In the early morning of December 3, 1995, a farmer driving along a quiet country road saw the body of a teenage girl on the ground behind a barbed-wire fence. At first, he thought he was looking at a dead animal. As he moved forward, the girl’s face was unrecognizable. One bullet hole was in her left cheek, another in her forehead. She had been hit so hard on the left side of her head that the part of the skull above her ear was caved in. She was wearing flannel shorts and a gray T-shirt. Within hours, police identified her as Adrianne Jones, a sixteen-year-old high school sophomore from the town of Mansfield, southeast of Fort Worth, Texas. It was only that autumn that her parents had allowed Adrianne to stay out past nine o’clock on weekends. Her father had nailed her bedroom windows shut so she couldn’t sneak out of the house at night. But aside from sneaking out to have some fun with friends, Adrianne was a good girl. She took advanced honors courses, studied at least two hours a night, and was a talented athlete. She also worked twenty hours a week at a local fast-food restaurant. Adrianne thrived on attention, especially when it came from the teenage boys around town. One of Adrianne’s closest friends, Tracy Bumpass, called her “a big flirt.” There were plenty of high school guys who wanted to meet her and lots of girls who wanted to be her friend. It was Adrianne’s popularity that made the investigation into her murder so difficult. And it quickly became clear to the detectives that Adrianne knew her killer, or killers. There was no sign at the crime scene that she had struggled. There were no marks that her hands or legs had been restrained. Nor was there any indication that someone had broken into her house or had gone through her window to abduct her. When David Graham and Diane Zamora were arrested for her murder in the fall of 1996, it was a shock. The high school sweethearts were high achievers with great ambitions. Graham was a first-year cadet at the Air Force Academy with plans to become a fighter pilot. Diane, who had won an appointment to the Naval Academy in Annapolis, Maryland, was set on being an astronaut. They had their futures mapped out, including their wedding date for the summer of 2000. But Diane Zamora bragged to her roommates that she and David had killed a girl back in Texas. She said anyone who got between her and David would have to die. She said the girl deserved it … everyone knew the girl was a tramp and a slut. David had cheated on her and had sex with Adrienne Jones.
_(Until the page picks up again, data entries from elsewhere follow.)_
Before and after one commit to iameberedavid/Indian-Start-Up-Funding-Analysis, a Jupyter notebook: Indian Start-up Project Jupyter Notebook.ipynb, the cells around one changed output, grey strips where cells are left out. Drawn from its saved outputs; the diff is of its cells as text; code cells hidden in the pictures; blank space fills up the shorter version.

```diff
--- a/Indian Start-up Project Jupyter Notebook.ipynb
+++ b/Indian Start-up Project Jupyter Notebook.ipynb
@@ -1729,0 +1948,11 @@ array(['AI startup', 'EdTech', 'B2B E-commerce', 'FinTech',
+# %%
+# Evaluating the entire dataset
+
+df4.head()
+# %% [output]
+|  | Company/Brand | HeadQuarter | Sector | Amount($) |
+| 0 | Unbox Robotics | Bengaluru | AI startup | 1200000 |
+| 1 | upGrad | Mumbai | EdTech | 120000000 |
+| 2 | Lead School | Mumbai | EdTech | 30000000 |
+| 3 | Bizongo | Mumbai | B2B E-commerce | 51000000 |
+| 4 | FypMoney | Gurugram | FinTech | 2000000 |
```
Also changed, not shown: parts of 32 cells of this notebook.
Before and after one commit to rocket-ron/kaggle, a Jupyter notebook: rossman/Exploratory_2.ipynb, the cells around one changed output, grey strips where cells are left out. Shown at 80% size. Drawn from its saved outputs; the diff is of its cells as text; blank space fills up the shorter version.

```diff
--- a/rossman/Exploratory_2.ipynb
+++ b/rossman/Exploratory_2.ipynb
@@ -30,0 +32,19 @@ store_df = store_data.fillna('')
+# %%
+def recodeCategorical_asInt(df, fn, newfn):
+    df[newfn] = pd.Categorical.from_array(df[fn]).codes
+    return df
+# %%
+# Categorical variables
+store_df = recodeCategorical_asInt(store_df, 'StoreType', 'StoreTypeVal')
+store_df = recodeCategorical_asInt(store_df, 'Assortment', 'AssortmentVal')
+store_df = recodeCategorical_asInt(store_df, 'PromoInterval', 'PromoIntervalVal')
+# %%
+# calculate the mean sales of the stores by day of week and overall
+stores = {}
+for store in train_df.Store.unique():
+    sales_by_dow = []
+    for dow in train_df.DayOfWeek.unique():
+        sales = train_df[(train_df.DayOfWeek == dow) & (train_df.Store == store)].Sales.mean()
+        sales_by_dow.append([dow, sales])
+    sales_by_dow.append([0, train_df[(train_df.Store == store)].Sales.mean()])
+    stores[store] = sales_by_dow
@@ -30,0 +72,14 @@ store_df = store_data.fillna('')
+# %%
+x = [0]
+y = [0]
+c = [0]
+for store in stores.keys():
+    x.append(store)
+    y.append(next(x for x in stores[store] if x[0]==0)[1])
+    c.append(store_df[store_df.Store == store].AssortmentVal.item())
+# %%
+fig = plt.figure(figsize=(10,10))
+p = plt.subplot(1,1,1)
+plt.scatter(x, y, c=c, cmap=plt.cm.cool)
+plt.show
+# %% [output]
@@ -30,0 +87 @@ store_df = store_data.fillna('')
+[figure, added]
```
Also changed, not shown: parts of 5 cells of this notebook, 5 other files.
The only solution was for them to kill Adrienne to preserve their love. The story of Adrianne Jones’ murder, often called the Texas Cadet Murder, is an incredible story of a senseless killing by two unlikely killers.
12 Jun 2018